Hawke’s Bay’s water costs could be in for a dramatic rise over the next decade, according to a million-dollar review.
The delivery of our drinking, waste and storm water is already the subject of Government reform, but there are still many questions about how costs can be made fair for all.
Towns in Central Hawke’s Bay and Wairoa already know the battle to provide water services to their towns but a new review dubbed Three Waters has laid their issues bare.
“It is certainly confronting,” Central Hawke’s Bay Mayor Alex Walker said on reading the report.
“We’ve got a couple of water supplies we can’t even get there and do the work, just because the goal posts keep changing and they are still moving,” Wairoa Mayor Craig Little told 1 NEWS.

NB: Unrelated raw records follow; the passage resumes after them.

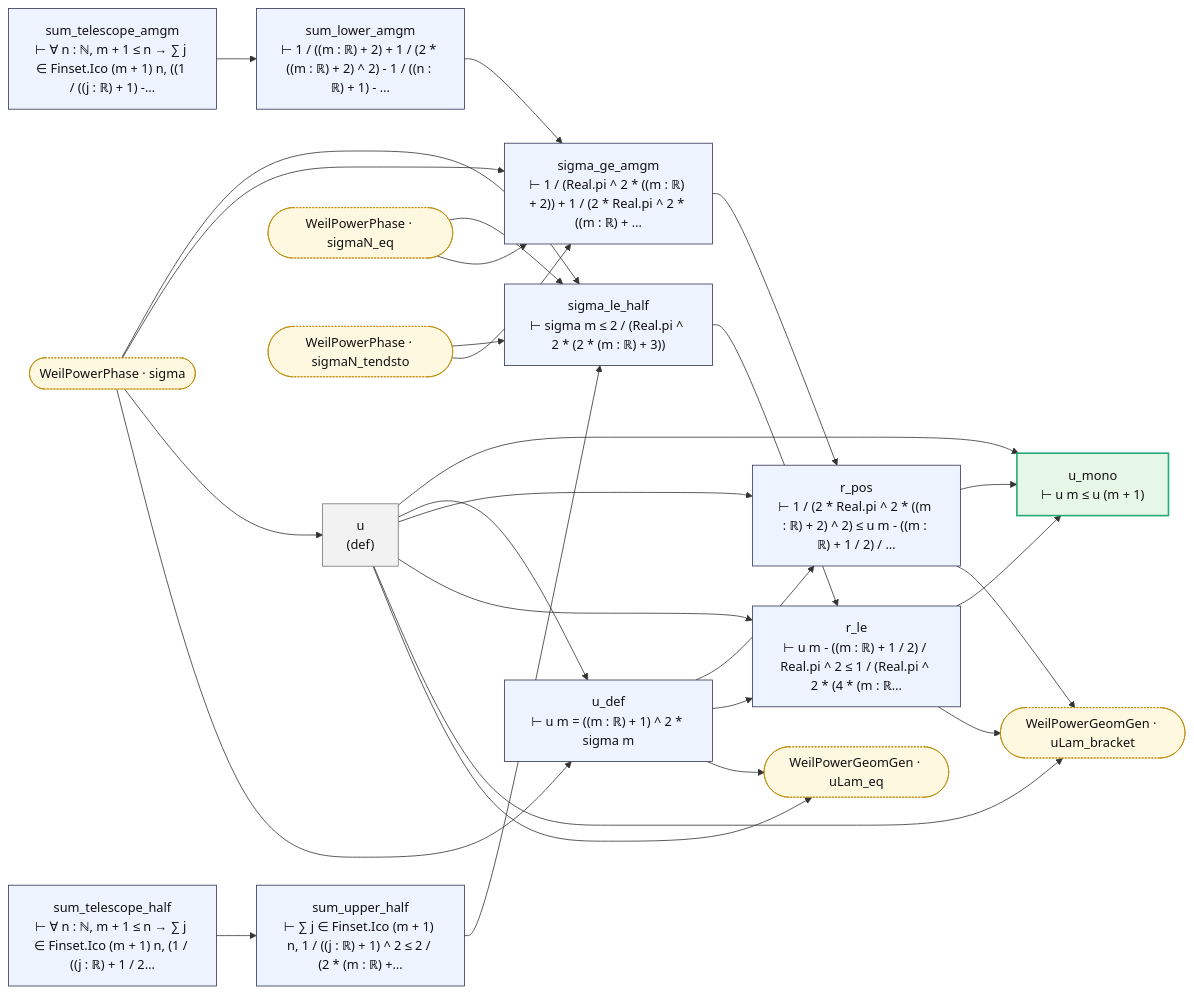
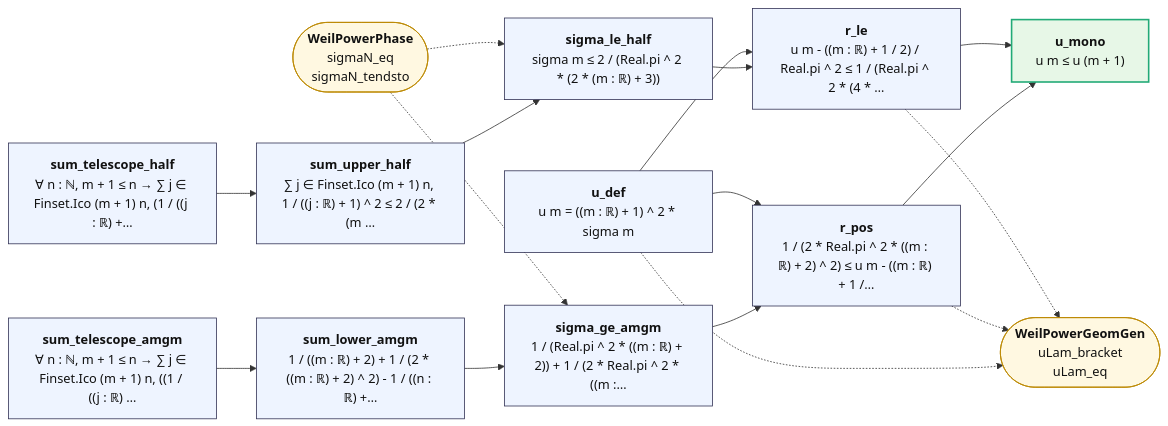
The diagram in map/lean_stage3/WeilPowerSigma.md (juliansambranojr/Primebeat_081426), drawn with Mermaid before and after one commit. The commit also changed other lines of this file and 387 other files, not shown here.

````diff
--- a/map/lean_stage3/WeilPowerSigma.md
+++ b/map/lean_stage3/WeilPowerSigma.md
@@ -8,52 +12,35 @@
 ```mermaid
 flowchart LR
-  n0["sum_telescope_half<br/>⊢ ∀ n : ℕ, m + 1 ≤ n → ∑ j ∈ Finset.Ico (m + 1) n, (1 / ((j : ℝ) + 1 / 2…"]:::thm
-  n1["sum_upper_half<br/>⊢ ∑ j ∈ Finset.Ico (m + 1) n, 1 / ((j : ℝ) + 1) ^ 2 ≤ 2 / (2 * (m : ℝ) +…"]:::thm
-  n2["sum_telescope_amgm<br/>⊢ ∀ n : ℕ, m + 1 ≤ n → ∑ j ∈ Finset.Ico (m + 1) n, ((1 / ((j : ℝ) + 1) -…"]:::thm
-  n3["sum_lower_amgm<br/>⊢ 1 / ((m : ℝ) + 2) + 1 / (2 * ((m : ℝ) + 2) ^ 2) - 1 / ((n : ℝ) + 1) - …"]:::thm
-  n4["sigma_le_half<br/>⊢ sigma m ≤ 2 / (Real.pi ^ 2 * (2 * (m : ℝ) + 3))"]:::thm
-  n5["sigma_ge_amgm<br/>⊢ 1 / (Real.pi ^ 2 * ((m : ℝ) + 2)) + 1 / (2 * Real.pi ^ 2 * ((m : ℝ) + …"]:::thm
-  n6["u<br/>(def)"]:::dfn
-  n7["u_def<br/>⊢ u m = ((m : ℝ) + 1) ^ 2 * sigma m"]:::thm
-  n8["r_pos<br/>⊢ 1 / (2 * Real.pi ^ 2 * ((m : ℝ) + 2) ^ 2) ≤ u m - ((m : ℝ) + 1 / 2) / …"]:::thm
-  n9["r_le<br/>⊢ u m - ((m : ℝ) + 1 / 2) / Real.pi ^ 2 ≤ 1 / (Real.pi ^ 2 * (4 * (m : ℝ…"]:::thm
-  n10["u_mono<br/>⊢ u m ≤ u (m + 1)"]:::end_
-  x0(["WeilPowerGeomGen · uLam_bracket"]):::ext
-  x1(["WeilPowerGeomGen · uLam_eq"]):::ext
-  x2(["WeilPowerPhase · sigma"]):::ext
-  x3(["WeilPowerPhase · sigmaN_eq"]):::ext
-  x4(["WeilPowerPhase · sigmaN_tendsto"]):::ext
+  n0["<b>sum_telescope_half</b><br/>∀ n : ℕ, m + 1 ≤ n → ∑ j ∈ Finset.Ico (m + 1) n, (1 / ((j : ℝ) +…"]:::thm
+  n1["<b>sum_upper_half</b><br/>∑ j ∈ Finset.Ico (m + 1) n, 1 / ((j : ℝ) + 1) ^ 2 ≤ 2 / (2 * (m …"]:::thm
+  n2["<b>sum_telescope_amgm</b><br/>∀ n : ℕ, m + 1 ≤ n → ∑ j ∈ Finset.Ico (m + 1) n, ((1 / ((j : ℝ) …"]:::thm
+  n3["<b>sum_lower_amgm</b><br/>1 / ((m : ℝ) + 2) + 1 / (2 * ((m : ℝ) + 2) ^ 2) - 1 / ((n : ℝ) +…"]:::thm
+  n4["<b>sigma_le_half</b><br/>sigma m ≤ 2 / (Real.pi ^ 2 * (2 * (m : ℝ) + 3))"]:::thm
+  n5["<b>sigma_ge_amgm</b><br/>1 / (Real.pi ^ 2 * ((m : ℝ) + 2)) + 1 / (2 * Real.pi ^ 2 * ((m :…"]:::thm
+  n6["<b>u_def</b><br/>u m = ((m : ℝ) + 1) ^ 2 * sigma m"]:::thm
+  n7["<b>r_pos</b><br/>1 / (2 * Real.pi ^ 2 * ((m : ℝ) + 2) ^ 2) ≤ u m - ((m : ℝ) + 1 /…"]:::thm
+  n8["<b>r_le</b><br/>u m - ((m : ℝ) + 1 / 2) / Real.pi ^ 2 ≤ 1 / (Real.pi ^ 2 * (4 * …"]:::thm
+  n9["<b>u_mono</b><br/>u m ≤ u (m + 1)"]:::end_
+  x0(["<b>WeilPowerPhase</b><br/>sigmaN_eq<br/>sigmaN_tendsto"]):::ext
+  x1(["<b>WeilPowerGeomGen</b><br/>uLam_bracket<br/>uLam_eq"]):::ext
   n0 --> n1
   n1 --> n4
   n2 --> n3
   n3 --> n5
-  n4 --> n9
-  n5 --> n8
-  n6 --> n10
+  n4 --> n8
+  n5 --> n7
   n6 --> n7
   n6 --> n8
-  n6 --> n9
-  n6 --> x0
-  n6 --> x1
-  n7 --> n8
   n7 --> n9
-  n7 --> x1
-  n8 --> n10
-  n8 --> x0
-  n9 --> n10
-  n9 --> x0
-  x2 --> n4
-  x2 --> n5
-  x2 --> n6
-  x2 --> n7
-  x3 --> n4
-  x3 --> n5
-  x4 --> n4
-  x4 --> n5
+  n8 --> n9
+  n6 -.-> x1
+  n7 -.-> x1
+  n8 -.-> x1
+  x0 -.-> n4
+  x0 -.-> n5
   classDef thm fill:#eef4ff,stroke:#335,color:#111
-  classDef dfn fill:#f2f2f2,stroke:#777,color:#111
   classDef end_ fill:#e7f7e7,stroke:#2a7,color:#111,stroke-width:2px
   classDef lone fill:#fff,stroke:#999,color:#111,stroke-dasharray:4 3
   classDef bad fill:#ffe5e5,stroke:#c22,color:#111,stroke-width:2px
-  classDef ext fill:#fff8e1,stroke:#b80,color:#111,stroke-dasharray:2 2
+  classDef ext fill:#fff8e1,stroke:#b80,color:#111
 ```
````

An independent review commissioned into the state of Hawke's Bay's drinking, waste and storm water has made some big numbers clear.
Local government consultants Morrison Low found under the current delivery model, council infrastructure costs are estimated to double over the next decade from a projected $313 million to $605 million.
Households in Central Hawke’s Bay and Wairoa could pay over $4000 in rates a year for water.
The report writer Dan Bonifont says that is unaffordable for the average household.
“The cost in Waiora would exceed any of the international benchmarks for what is an unaffordable service so there is a significant unaffordability challenge to be met around the Hawke’s Bay," he said.
Mayor Walker added: “Its actually just not possible because we think about in our towns and the breadth of socio-economic status that we have across our communities. Imagine in our lowest values rental properties to be having that type of financial burden on them that will be passed to renters. That’s just not sustainable.”
The review has cost taxpayers about $800,000, with Hawke’s Bay ratepayers covering another $200,000 on top.
But it's a million dollar review that's going nowhere, as councils involved have already committed to a Government reform programme.
The report's recommendation is for a regional delivery model, where assets are owned by a central organisation, but still controlled by councils, in a bid to even out costs.
It’s the elephant in the room for Napier Mayor Kristin Wise, as her ratepayers would pay more.
“The regionalisation of costs on the current model is that we would be subsidising the other councils and that’s a conversation that our community will be very keen to be involved in.”
The Government's keen to explore something similar, a multi-regional model in its major Three Waters reforms.
Councils like Wairoa are wary of what those reforms could mean.
“We really want to retain our levels of service, our staffing levels, our expertise, they have to stay in Waiora,” Little says.
One thing is agreed on: the way has to change for water in Hawke's Bay.